Well, Warren played college basketball, but his only professional experience in college athletics was working for Mike Slive at Bond, Schoeneck & King from 1990-1991. Which from an Illini perspective would seem to be bad news. I would hope that someone in the Illini journalism universe will get the new Commissioner on the record regarding his work relationship with Slive and how that may have shaped his view of Illini athletics.
 
#28
you feel me, dog?
Elmhurst
Well, Warren played college basketball, but his only professional experience in college athletics was working for Mike Slive at Bond, Schoeneck & King from 1990-1991. Which from an Illini perspective would seem to be bad news. I would hope that someone in the Illini journalism universe will get the new Commissioner on the record regarding his work relationship with Slive and how that may have shaped his view of Illini athletics.
That's a stretch. A really, really big one.
 
#29
Balderdash. Rutgers and Maryland are meaningless entities in those markets, especially Rutgers in NY. The play was a one-time heist to steal a dollar a month from every granny in the tri-state area who's never watched a college football game in her life.
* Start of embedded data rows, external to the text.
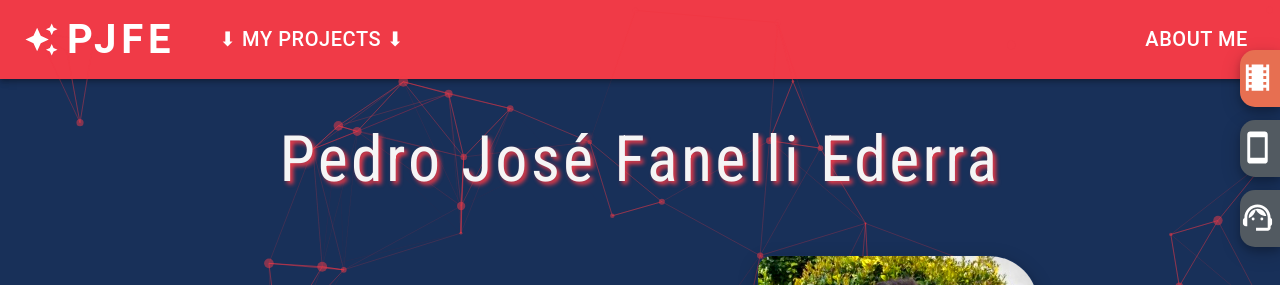
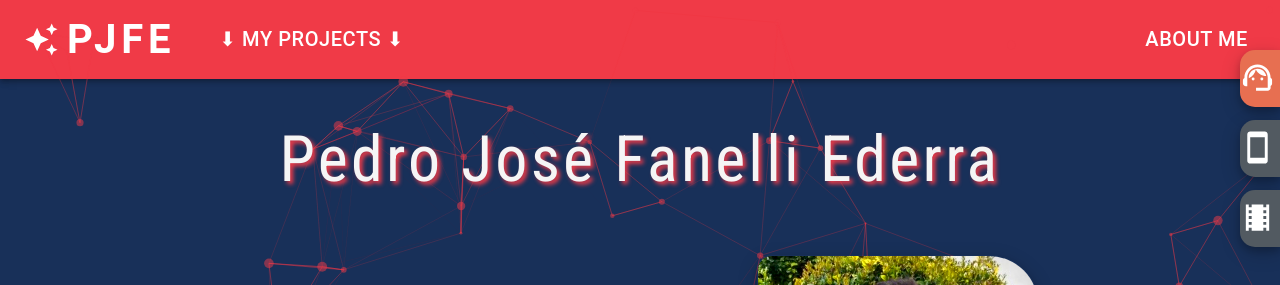
Before and after one commit to pedrofanelli/portfolio, a React (Vite) app: page / in a window 1280 px wide. Shown: the top 285 px of the page. Built offline with nearby package versions, Linux system fonts and the light colour scheme.

Commit message:
order items

```diff
--- a/src/components/Buttons.tsx
+++ b/src/components/Buttons.tsx
@@ -20,7 +20,7 @@ const Buttons = () => {
     <div id="containerBtns">
       <Link href="#card1" color="inherit">
         <div id="btn1">
-        <LocalMoviesIcon fontSize="large" />
+          <SupportAgentIcon fontSize="large" />
         </div>
       </Link>
       <Link href="#card2" color="inherit">
@@ -30,7 +30,7 @@ const Buttons = () => {
       </Link>
       <Link href="#card3" color="inherit">
         <div id="btn3">
-        <SupportAgentIcon fontSize="large" />
+          <LocalMoviesIcon fontSize="large" />
         </div>
       </Link>
       <Link href="#navv" color="inherit">
--- a/src/components/Navbar.tsx
+++ b/src/components/Navbar.tsx
@@ -22,7 +22,7 @@ function Navbar() {
     let nav = document.querySelectorAll("#navv");
     transitionOpacity(nav);
   }, []);
-  const pages = ["The Movie Database", "The Mobile Factory", "Broken Office"];
+  const pages = ["Broken Office", "The Mobile Factory", "The Movie Database"];
   const [anchorElNav, setAnchorElNav] = useState<null | HTMLElement>(null);
 
   const [prjBtn, setPrjBtn] = useState<null | HTMLElement>(null);
```
Lines whose indentation alone changed are shown as unchanged.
Credit to Jim Delany, he pulled off the heist and got his sack of money for the conference (while of course only further hastening the death of cable). Now he's leaving behind a weaker, more diluted, less meaningful brand to compete in a marketplace where having actually interested and engaged customers means more than backroom chicanery.
This is missing the point...if you want to argue that every college is a meaningless entity in NYC that is fair, but here is a survey showing as Rutgers #1 in NYC of all colleges...but if you want to play in NYC this suggests Rutgers was the best play...& if you are truly arguing they are meaningless entities how did they get the BTN into the markets? Something doesn't fit there.
NYC metro area Fans

Here is an interactive Map, seems likely that above they are counting the NJ side of the river as NYC metropolitan area
Map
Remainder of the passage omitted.